I’ve seen Dierks Bentley in concert every which way. Arenas, honky tonks, health clubs. But I’ve never seen him (or heard him) sound as good as he did on Wednesday afternoon (June 9). He was in the studio with DJ Al Skop, about 40 other lucky fans and me. The show was broadcasting live on The Highway, the Sirius XM radio station that plays new country, which is weird because other than the fact that it’s from Bentley, there’s nothing very new or mainstream or pop about this country music. It is more old-school roots music that he just bluegrassed up. And it’s even better live than it is on his new Up on the Ridge album.
Bentley was there to christen this Music City Theatre right inside Nashville’sBridgestone Arena, overlooking the Ryman Auditorium and lower Broadway. He only had time for seven songs, but he chose them well. He and his six-man band did old ones like “Free and Easy (Down the Road I Go),” “Sideways” and “Feel That Fire,” but even on those, Bentley said he was trying to put a bluegrass twist on them. The other four tunes he played were all good, the kind that Bentley said are good for gettin’ away and doing some good pickin’. And when it came time to sing one of the album’s best and brightest, “Draw Me a Map,” he had Ronnie McCoury fill in for Alison Krausswho shares vocals with Bentley on the album. McCoury also played the hell out of his mandolin on every single song they did.
In the countless interviews Bentley’s done for this album, he keeps saying that it’s not a purely bluegrass album. That it has more of a country/bluegrass sound but with a rock ‘n’ roll mentality. And he usually adds, like he did at this broadcast, that so many of his old songs already had a banjo-driven feel.
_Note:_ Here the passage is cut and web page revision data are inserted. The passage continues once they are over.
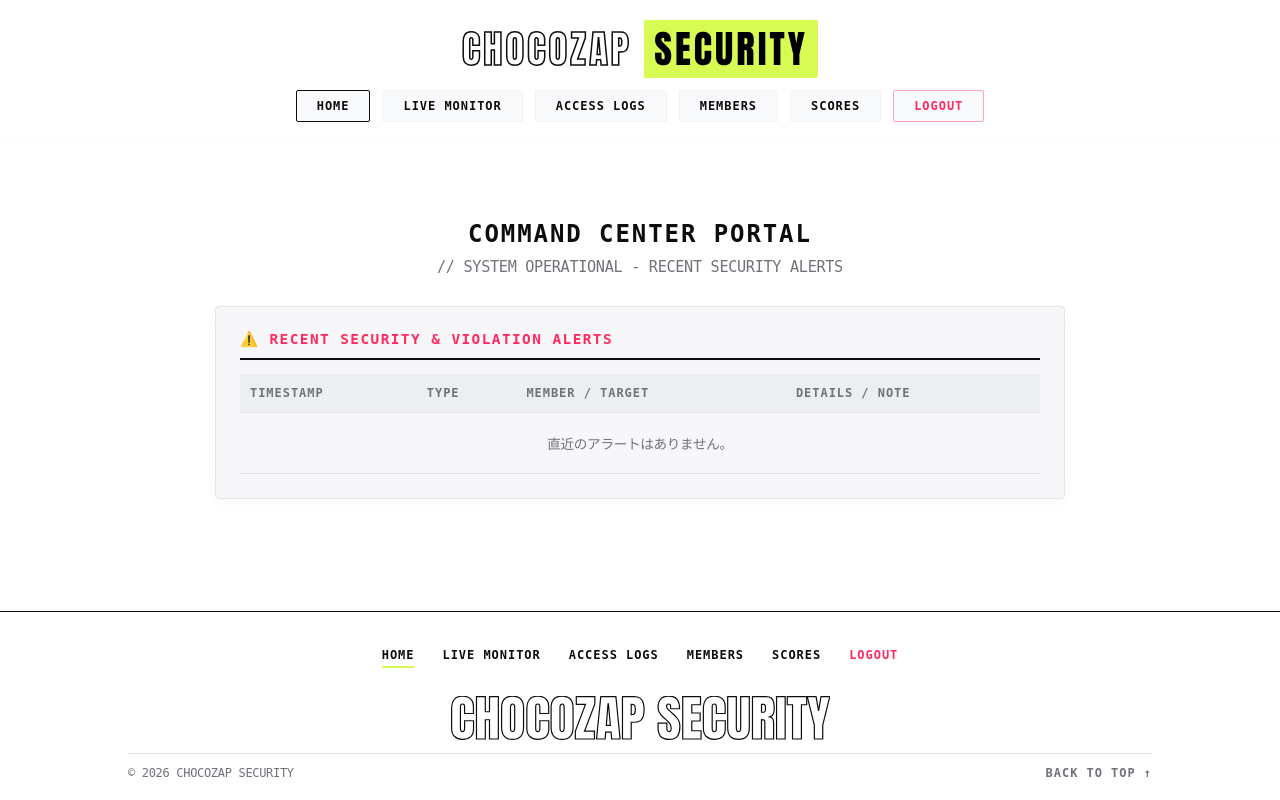
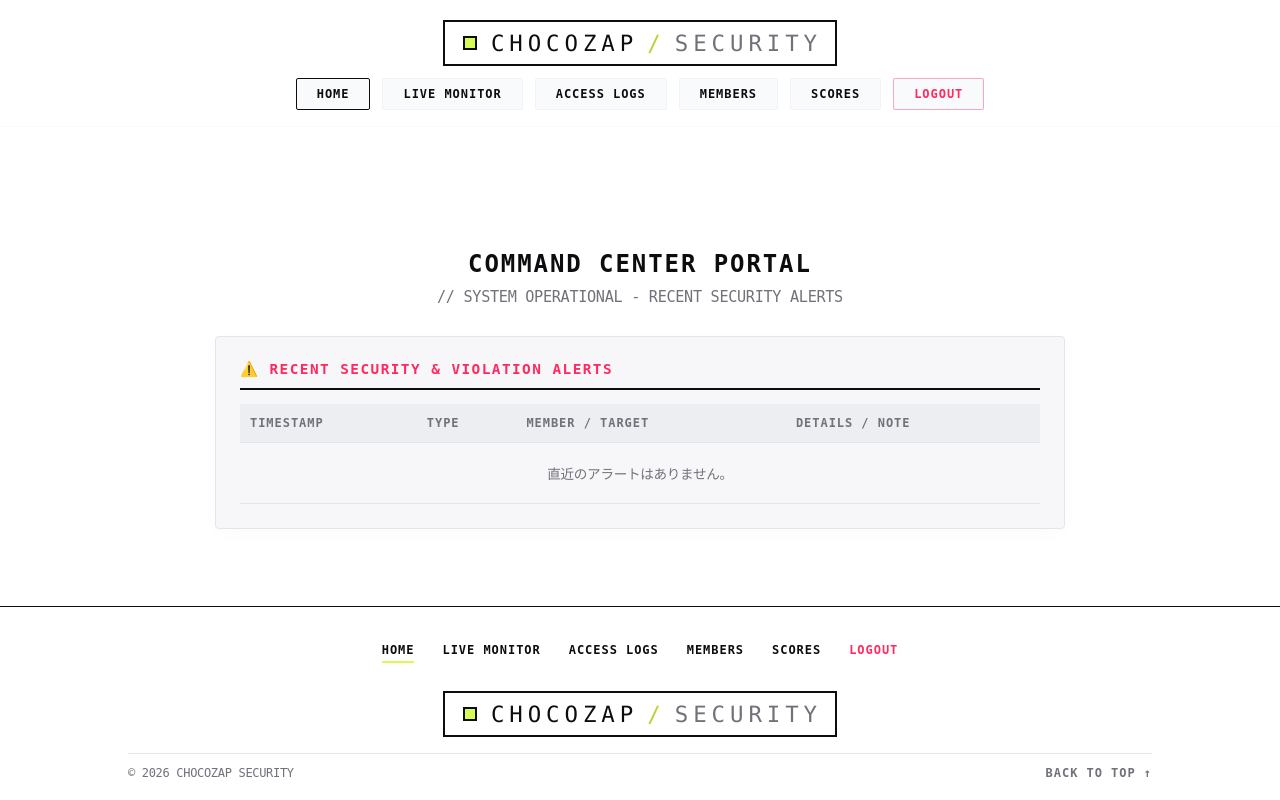
Before and after one commit to UMEZAWADAN/A-02, a FastAPI app: page / in a window 1280 px wide. Run offline with FastAPI, Linux system fonts and the light colour scheme; the visitor is signed in with stand-in values (Sample User, id 1); data that the repository does not hold is empty.

Commit message:
バグ修正

```diff
--- a/main.py
+++ b/main.py
@@ -2092,6 +2092,8 @@ def camera_processing_loop():
                             print(f" エステ自動完了処理エラー: {e}")
 
             else:
+                if "room_push_time" not in locals():
+                    room_push_time = 0.0
                 # ＝ トレーニングルームモード（椅子検知・座り判定・マシン利用時間計測） ＝
                 put_text(frame, "MODE: [ROOM (Seat & Machine Monitor)]", (20, 30), cv2.FONT_HERSHEY_SIMPLEX, 0.6, (255, 165, 0), 2)
 
@@ -2180,6 +2182,10 @@ def camera_processing_loop():
 
                 # アイドル状態のマシン（誰も使っていない状態が続いたもの）を解放する
                 state.release_idle_machines(current_time)
+
+                if (current_time - room_push_time) >= ROOM_PUSH_INTERVAL:
+                    room_push_time = current_time
+                    state.push_update()
 
             with render_lock:
                 current_output_frame = frame.copy()
--- a/templates/index.html
+++ b/templates/index.html
@@ -28,7 +28,7 @@
             font-family: -apple-system, BlinkMacSystemFont, "Helvetica Neue", YuGothic, "Meiryo", sans-serif;
             background-color: var(--bg-color);
             color: var(--text-main);
-            padding-top: 160px;
+            padding-top: 190px;
             padding-left: 20px;
             padding-right: 20px;
             box-sizing: border-box;
@@ -66,34 +66,66 @@
         }
 
         .header-brand h1 {
-            font-size: 2.4rem;
-            font-weight: 900;
-            text-transform: uppercase;
             margin: 0 0 12px 0;
-            letter-spacing: 0.08em;
+            font-size: inherit;
+            font-weight: normal;
             text-align: center;
-            font-family: Impact, -apple-system, BlinkMacSystemFont, sans-serif;
-            color: transparent;
-            -webkit-text-stroke: 1.5px var(--text-main);
         }
 
-        .header-brand h1 span {
+        /* ロゴ（案C：ミニマル・テック） */
+        .logo {
+            display: inline-flex;
+            align-items: center;
+            gap: 14px;
+            padding: 8px 18px;
+            border: 2px solid var(--text-main);
+            background: rgba(255, 255, 255, 0.6);
+            color: var(--text-main);
+            text-decoration: none;
+            white-space: nowrap;
+            text-transform: uppercase;
+            font-family: ui-monospace, Menlo, Consolas, "SFMono-Regular", monospace;
+            transition: background-color 0.2s ease;
+        }
+        .logo-sq {
+            width: 14px;
+            height: 14px;
+            box-sizing: border-box;
             background: var(--accent-lime);
-            padding: 0 10px;
-            color: #000;
-            -webkit-text-stroke: 0px transparent;
-            border-radius: 2px;
-            display: inline-block;
+            border: 2px solid var(--text-main);
+            flex-shrink: 0;
+            transition: background-color 0.2s ease;
+        }
+        .logo-name,
+        .logo-slash,
+        .logo-sub {
+            font-size: 1.4rem;
+            letter-spacing: 0.22em;
+            margin-right: -0.22em;
+        }
+        .logo-name  { font-weight: 500; }
+        .logo-slash { color: var(--accent-lime-dark); }
+        .logo-sub   { color: var(--text-muted); font-weight: 400; }
+        .logo:hover { background: var(--accent-lime); }
+        .logo:hover .logo-sq { background: var(--text-main); }
+        .logo:hover .logo-slash,
+        .logo:hover .logo-sub { color: var(--text-main); }
+
+        .logo-lg { padding: 14px 28px; gap: 20px; }
+        .logo-lg .logo-sq { width: 20px; height: 20px; }
+        .logo-lg .logo-name,
+        .logo-lg .logo-slash,
+        .logo-lg .logo-sub { font-size: 2.2rem; }
+
+        @media (max-width: 600px) {
+            .logo { gap: 10px; padding: 6px 12px; }
+            .logo-name, .logo-slash, .logo-sub { font-size: 0.95rem; letter-spacing: 0.14em; margin-right: -0.14em; }
+            .logo-sq { width: 10px; height: 10px; }
+            .logo-lg { padding: 10px 16px; gap: 12px; }
+            .logo-lg .logo-sq { width: 12px; height: 12px; }
+            .logo-lg .logo-name, .logo-lg .logo-slash, .logo-lg .logo-sub { font-size: 1.1rem; }
         }
 
-        .header-brand h1 a {
-            color: inherit;
-            text-decoration: none;
-            transition: color 0.3s ease;
-        }
-        .header-brand h1 a:hover {
-            color: var(--accent-lime);
-        }
 
         .nav-container {
             display: flex;
@@ -268,27 +300,10 @@
             border-bottom-color: var(--danger-color);
         }
 
-        .footer-wordmark {
-            display: block;
-            max-width: 380px;
-            margin: 28px auto 12px auto;
-            text-decoration: none;
-        }
-        .footer-wordmark svg {
-            display: block;
-            width: 100%;
-            height: auto;
-        }
-        .footer-wordmark text {
-            font-family: Impact, -apple-system, BlinkMacSystemFont, sans-serif;
-            font-weight: 900;
-            fill: transparent;
-            stroke: var(--text-main);
-            stroke-width: 3;
-            transition: fill 0.3s ease;
-        }
-        .footer-wordmark:hover text {
-            fill: var(--accent-lime);
+        .footer-logo {
+            display: flex;
+            justify-content: center;
+            margin: 28px 0 16px 0;
         }
 
         .footer-bottom {
@@ -318,7 +333,14 @@
 
     <header class="site-header">
         <div class="header-brand">
-            <h1><a href="/" class="brand-link" aria-label="CHOCOZAP SECURITY ホームへ">CHOCOZAP <span>SECURITY</span></a></h1>
+            <h1>
+                <a href="/" class="logo " aria-label="CHOCOZAP SECURITY">
+                    <span class="logo-sq" aria-hidden="true"></span>
+                    <span class="logo-name">CHOCOZAP</span>
+                    <span class="logo-slash" aria-hidden="true">/</span>
+                    <span class="logo-sub">SECURITY</span>
+                </a>
+            </h1>
         </div>
         <nav class="nav-container">
             <a href="/" class="nav-btn" style="border-color: var(--text-main);">HOME</a>
@@ -367,11 +389,14 @@
                 <a href="/admin/logout" class="logout">LOGOUT</a>
             </nav>
 
-            <a class="footer-wordmark" href="/" aria-label="CHOCOZAP SECURITY">
-                <svg viewBox="0 0 1000 118" aria-hidden="true" preserveAspectRatio="xMidYMid meet">
-                    <text x="0" y="112" font-size="130" textLength="1000" lengthAdjust="spacingAndGlyphs">CHOCOZAP SECURITY</text>
-                </svg>
-            </a>
+            <div class="footer-logo">
+                <a href="/" class="logo" aria-label="CHOCOZAP SECURITY">
+                    <span class="logo-sq" aria-hidden="true"></span>
+                    <span class="logo-name">CHOCOZAP</span>
+                    <span class="logo-slash" aria-hidden="true">/</span>
+                    <span class="logo-sub">SECURITY</span>
+                </a>
+            </div>
 
             <div class="footer-bottom">
                 <div>&copy; 2026 CHOCOZAP SECURITY</div>
```
Also changed, not shown: templates/live.html (+27 -0 lines).
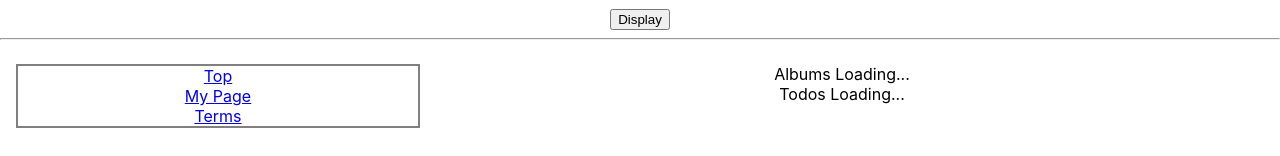
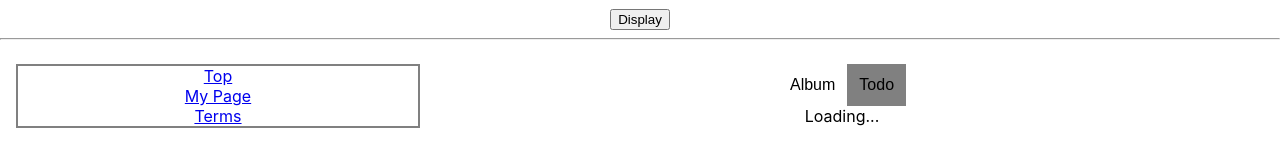
Before and after one commit to bamboo-wood/react18_explanation_react18, a React (Create React App) app: page / in a window 1280 px wide. Shown: the part 408-564 px from the top of the page. Built offline with nearby package versions, Linux system fonts and the light colour scheme; no server answers.

Commit message:
suspence & transition

```diff
--- a/src/components/ReactQuery.tsx
+++ b/src/components/ReactQuery.tsx
@@ -2,21 +2,55 @@ import { Sidebar } from "./Sidebar";
 import { AlbumList } from "./AlbunList";
 import { TodoList } from "./TodoList";
 import { ErrorBoundary } from "react-error-boundary";
-import { Suspense } from "react";
+import { Suspense, useState, useTransition } from "react";
+
+type Tabs = "album" | "todo";
 
 export const ReactQuery = () => {
+  const [selectedTab, setSelectedTab] = useState<Tabs>("todo");
+  const [isPending, startTransition] = useTransition();
+
+  const onClickTabButton = (tab: Tabs) => {
+    startTransition(() => {
+      setSelectedTab(tab);
+    });
+  };
+
+  const buttonStyle = {
+    padding: "12px",
+    fontSize: "16px",
+    border: "none",
+    opacity: isPending ? 0.5 : 1,
+  };
+  const albumButtonStyle = {
+    ...buttonStyle,
+    background: selectedTab === "album" ? "gray" : "white",
+  };
+  const todoButtonStyle = {
+    ...buttonStyle,
+    background: selectedTab === "todo" ? "gray" : "white",
+  };
+
   return (
     <div style={{ display: "flex", padding: "16px" }}>
       <Sidebar />
       <div style={{ flexGrow: 1 }}>
+        <button
+          style={albumButtonStyle}
+          onClick={() => onClickTabButton("album")}
+        >
+          Album
+        </button>
+        <button
+          style={todoButtonStyle}
+          onClick={() => onClickTabButton("todo")}
+        >
+          Todo
+        </button>
+
         <ErrorBoundary fallback={<div>Error!</div>}>
-          <Suspense fallback={<div>Albums Loading...</div>}>
-            <AlbumList />
-          </Suspense>
-        </ErrorBoundary>
-        <ErrorBoundary fallback={<div>Error!</div>}>
-          <Suspense fallback={<div>Todos Loading...</div>}>
-            <TodoList />
+          <Suspense fallback={<div>Loading...</div>}>
+            {selectedTab === "todo" ? <TodoList /> : <AlbumList />}
           </Suspense>
         </ErrorBoundary>
       </div>
```
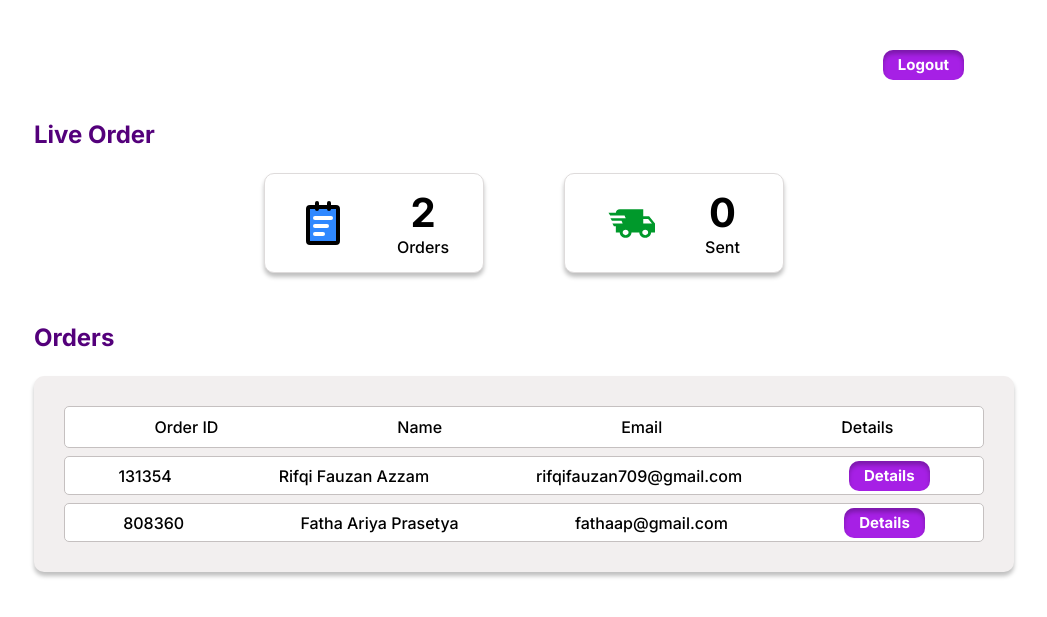
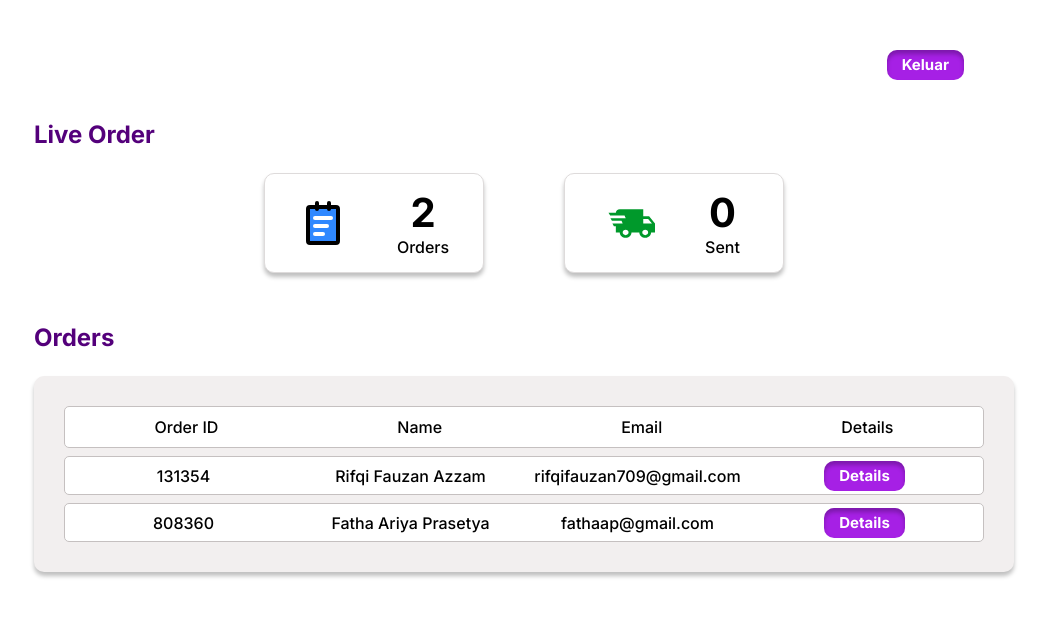
Before and after one commit to rifqifazzam/Merchanique, a Django app: page /admin_page/ in a window 1280 px wide. Shown: the top 617 px of the page, without its empty margins (116-1163 px from the left). Run offline with Django 4.2, Linux system fonts and the light colour scheme; data comes from the database, SQL or seed files in the repository; some web fonts are replaced.

Commit message:
edit views and add tracking page

```diff
--- a/Templates/admin_page.html
+++ b/Templates/admin_page.html
@@ -10,7 +10,8 @@
     <div class="logout">
         <form action=" " method="post">
             {% csrf_token %}
-            <button type="submit">Logout</button>
+            <button type="submit" ><a href="{% url 'logout' %}" class="logout-a">Keluar</a></button>
+
         </form>
 
     </div>
@@ -65,6 +66,7 @@
                 <p>Email</p>
                 <p>Details</p>
             </div>
+            <div class="order-grid">
             {% for order in orders %}
                 {% if not order.shipment.tracking_number %}  <!-- Filter pesanan yang belum memiliki nomor resi -->
                     <div class="detailorder">
@@ -78,6 +80,7 @@
                     </div>
                 {% endif %}
             {% endfor %}
+            </div>
         </div>
     </div>
 
--- a/Templates/order_detail.html
+++ b/Templates/order_detail.html
@@ -70,7 +70,6 @@
                     </div>
                 </div>
 
-
                 <div class="harga">
                     <p>Rp{{item.get_total}}</p>
                 </div>
--- a/merchandise_web/static/admin_page.css
+++ b/merchandise_web/static/admin_page.css
@@ -17,7 +17,6 @@
     background: #A620E5;
     box-shadow: inset 0px 4px 4px rgba(0, 0, 0, 0.25);
     border-radius: 10px;
-    color: #FFFFFF;
     font-weight: 700;
     font-size: 15px;
     line-height: 18px;
@@ -28,14 +27,15 @@
 
 }
 
+.logout button a{
+    color: #FFFFFF;
+}
+
 .logout button:active {
     transform: translateY(1px);
     box-shadow: none;
 }
 
-.liveorder{
-
-}
 
 .liveorder p, .order p{
     color: #54007B;
@@ -111,7 +111,7 @@
     align-items: stretch;
 }
 
-.namaisiorder,.detailorder{
+.namaisiorder{
     display: flex;
     flex-direction: row;
     background: #FFFFFF;
@@ -134,7 +134,6 @@
 }
 
 .detailorder button{
-
     padding: 6px 15px;
     background: #A620E5;
     box-shadow: inset 0px 4px 4px rgba(0, 0, 0, 0.25);
@@ -147,6 +146,7 @@
     align-items: center;
     text-align: center;
     border: none;
+    cursor: pointer;
 
 }
 
@@ -155,15 +155,27 @@
     margin-bottom: 10px;
 }
 
-.detailorder p{
-    margin-top: 4px;
-    margin-bottom: 4px;
-}
-
-.buttonorder{
-    margin-top: 17px;
-}
-
 .isiorder2{
     margin-bottom: 30px;
 }
+
+.detailorder {
+    display: grid;
+    grid-template-columns: repeat(4, 1fr);
+    background: #FFFFFF;
+    border: 1px solid #C5C0C0;
+    border-radius: 5px;
+    padding: 5px;
+    margin-left:30px;
+    margin-right:30px;
+
+    justify-items: center;
+    align-content: center;
+}
+
+
+.detailorder form{
+    align-items: center;
+    margin: auto 0;
+    display: block;
+}
--- a/merchandise_web/views.py
+++ b/merchandise_web/views.py
@@ -39,7 +39,10 @@ def register(request):
 def loginview(request):
     form = UserCreationForm(request.POST)
     if request.user.is_authenticated:
-        return redirect('homepage')
+        if request.user.is_staff:
+            return redirect('admin_page')
+        else:
+            return redirect('homepage')
 
     if request.method == 'POST':
         username = request.POST['username']
@@ -47,7 +50,11 @@ def loginview(request):
         user = authenticate(request, username=username, password=password)
         if user is not None:
             login(request, user)
-            return redirect('homepage')
+            if request.user.is_staff:
+                return redirect('admin_page')
+            else:
+                return redirect('homepage')
+
         else:
             messages.info(request, f'Username OR password is incorrect')
             return render(request, 'login.html')
```
Also changed, not shown: merchandise_web/static/order_detail.css (+9 -3 lines).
At this point, I don’t care what he calls it. I think this music is so unique it transcends any kind of box you try to put it in. So much so, I went back for more to hear him play later that night at Nashville’sLimelight.